-------- Dataset records

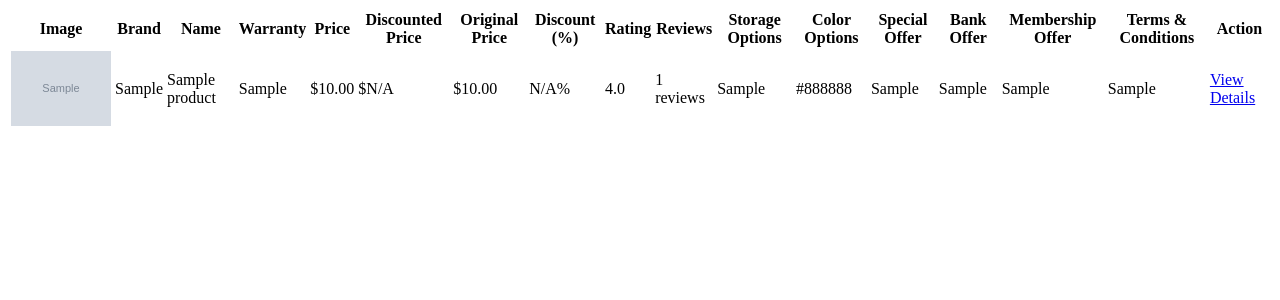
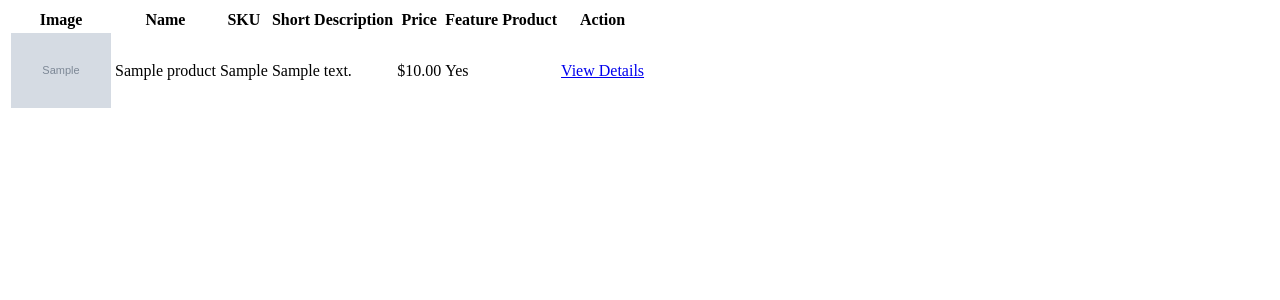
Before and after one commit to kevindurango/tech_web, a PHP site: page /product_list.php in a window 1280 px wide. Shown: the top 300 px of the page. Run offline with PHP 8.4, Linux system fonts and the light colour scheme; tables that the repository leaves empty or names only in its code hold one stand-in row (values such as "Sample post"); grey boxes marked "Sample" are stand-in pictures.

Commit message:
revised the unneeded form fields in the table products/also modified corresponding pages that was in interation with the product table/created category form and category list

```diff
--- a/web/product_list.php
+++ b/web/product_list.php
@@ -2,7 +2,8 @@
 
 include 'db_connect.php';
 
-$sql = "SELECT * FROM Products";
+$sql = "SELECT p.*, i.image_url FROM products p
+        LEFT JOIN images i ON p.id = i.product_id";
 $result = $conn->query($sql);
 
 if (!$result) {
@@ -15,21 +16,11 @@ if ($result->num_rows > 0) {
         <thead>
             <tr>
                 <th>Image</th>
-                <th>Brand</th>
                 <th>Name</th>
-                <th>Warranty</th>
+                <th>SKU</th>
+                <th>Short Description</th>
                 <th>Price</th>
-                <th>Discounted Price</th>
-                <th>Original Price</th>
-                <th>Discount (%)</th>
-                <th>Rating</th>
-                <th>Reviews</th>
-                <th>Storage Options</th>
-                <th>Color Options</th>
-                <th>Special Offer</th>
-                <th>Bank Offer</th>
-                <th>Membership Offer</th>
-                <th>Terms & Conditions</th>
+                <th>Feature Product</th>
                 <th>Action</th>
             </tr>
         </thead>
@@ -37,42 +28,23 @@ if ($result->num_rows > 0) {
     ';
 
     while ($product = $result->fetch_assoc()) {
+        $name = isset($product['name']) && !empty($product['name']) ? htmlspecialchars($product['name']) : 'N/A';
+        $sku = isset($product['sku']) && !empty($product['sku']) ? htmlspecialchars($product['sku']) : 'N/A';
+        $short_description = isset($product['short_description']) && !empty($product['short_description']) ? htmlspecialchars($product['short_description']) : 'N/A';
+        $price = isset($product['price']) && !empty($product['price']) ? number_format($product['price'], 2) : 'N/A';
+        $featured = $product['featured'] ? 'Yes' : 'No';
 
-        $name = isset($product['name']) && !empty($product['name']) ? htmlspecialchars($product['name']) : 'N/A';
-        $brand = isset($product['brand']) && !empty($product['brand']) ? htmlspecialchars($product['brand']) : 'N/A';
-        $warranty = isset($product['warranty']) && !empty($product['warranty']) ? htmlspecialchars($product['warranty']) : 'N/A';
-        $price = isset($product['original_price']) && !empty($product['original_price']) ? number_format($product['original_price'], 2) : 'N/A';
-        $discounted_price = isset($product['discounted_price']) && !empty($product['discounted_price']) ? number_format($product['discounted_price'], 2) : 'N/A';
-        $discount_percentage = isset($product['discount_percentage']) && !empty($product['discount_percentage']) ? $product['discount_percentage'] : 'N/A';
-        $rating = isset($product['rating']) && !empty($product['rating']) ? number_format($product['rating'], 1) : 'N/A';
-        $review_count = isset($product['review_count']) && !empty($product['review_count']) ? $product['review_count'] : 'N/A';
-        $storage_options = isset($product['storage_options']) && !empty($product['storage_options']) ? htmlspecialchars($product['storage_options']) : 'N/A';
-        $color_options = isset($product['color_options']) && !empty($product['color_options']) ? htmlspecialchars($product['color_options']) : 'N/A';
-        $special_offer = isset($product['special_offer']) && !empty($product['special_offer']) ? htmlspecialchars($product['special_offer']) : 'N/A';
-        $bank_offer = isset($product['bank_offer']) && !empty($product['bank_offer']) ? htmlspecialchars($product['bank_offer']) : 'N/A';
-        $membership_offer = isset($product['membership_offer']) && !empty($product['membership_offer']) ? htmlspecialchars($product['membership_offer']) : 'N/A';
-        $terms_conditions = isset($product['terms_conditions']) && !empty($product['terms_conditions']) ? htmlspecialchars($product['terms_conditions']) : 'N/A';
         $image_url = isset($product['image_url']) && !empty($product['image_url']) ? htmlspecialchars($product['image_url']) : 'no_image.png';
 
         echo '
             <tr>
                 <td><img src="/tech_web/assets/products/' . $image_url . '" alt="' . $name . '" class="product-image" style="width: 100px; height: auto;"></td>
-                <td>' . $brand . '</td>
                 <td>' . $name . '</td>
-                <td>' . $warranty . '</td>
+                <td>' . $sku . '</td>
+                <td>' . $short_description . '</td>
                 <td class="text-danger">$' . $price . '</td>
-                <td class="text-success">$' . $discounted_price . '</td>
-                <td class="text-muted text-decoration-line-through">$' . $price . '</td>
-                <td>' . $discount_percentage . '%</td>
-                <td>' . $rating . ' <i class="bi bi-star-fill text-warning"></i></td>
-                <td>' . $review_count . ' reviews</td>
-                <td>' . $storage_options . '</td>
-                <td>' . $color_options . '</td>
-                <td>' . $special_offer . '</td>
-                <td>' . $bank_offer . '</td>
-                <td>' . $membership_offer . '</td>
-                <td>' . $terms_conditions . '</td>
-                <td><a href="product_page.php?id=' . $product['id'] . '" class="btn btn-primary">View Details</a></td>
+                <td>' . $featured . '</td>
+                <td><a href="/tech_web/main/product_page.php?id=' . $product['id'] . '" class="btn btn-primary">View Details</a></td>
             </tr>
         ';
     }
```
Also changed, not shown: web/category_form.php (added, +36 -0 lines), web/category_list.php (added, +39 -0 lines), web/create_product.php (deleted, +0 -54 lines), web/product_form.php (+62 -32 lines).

----------------

What this task involves >>
Copy out every line of the data that includes the word "primary".

Expected answer >>
-                <td><a href="product_page.php?id=' . $product['id'] . '" class="btn btn-primary">View Details</a></td>
+                <td><a href="/tech_web/main/product_page.php?id=' . $product['id'] . '" class="btn btn-primary">View Details</a></td>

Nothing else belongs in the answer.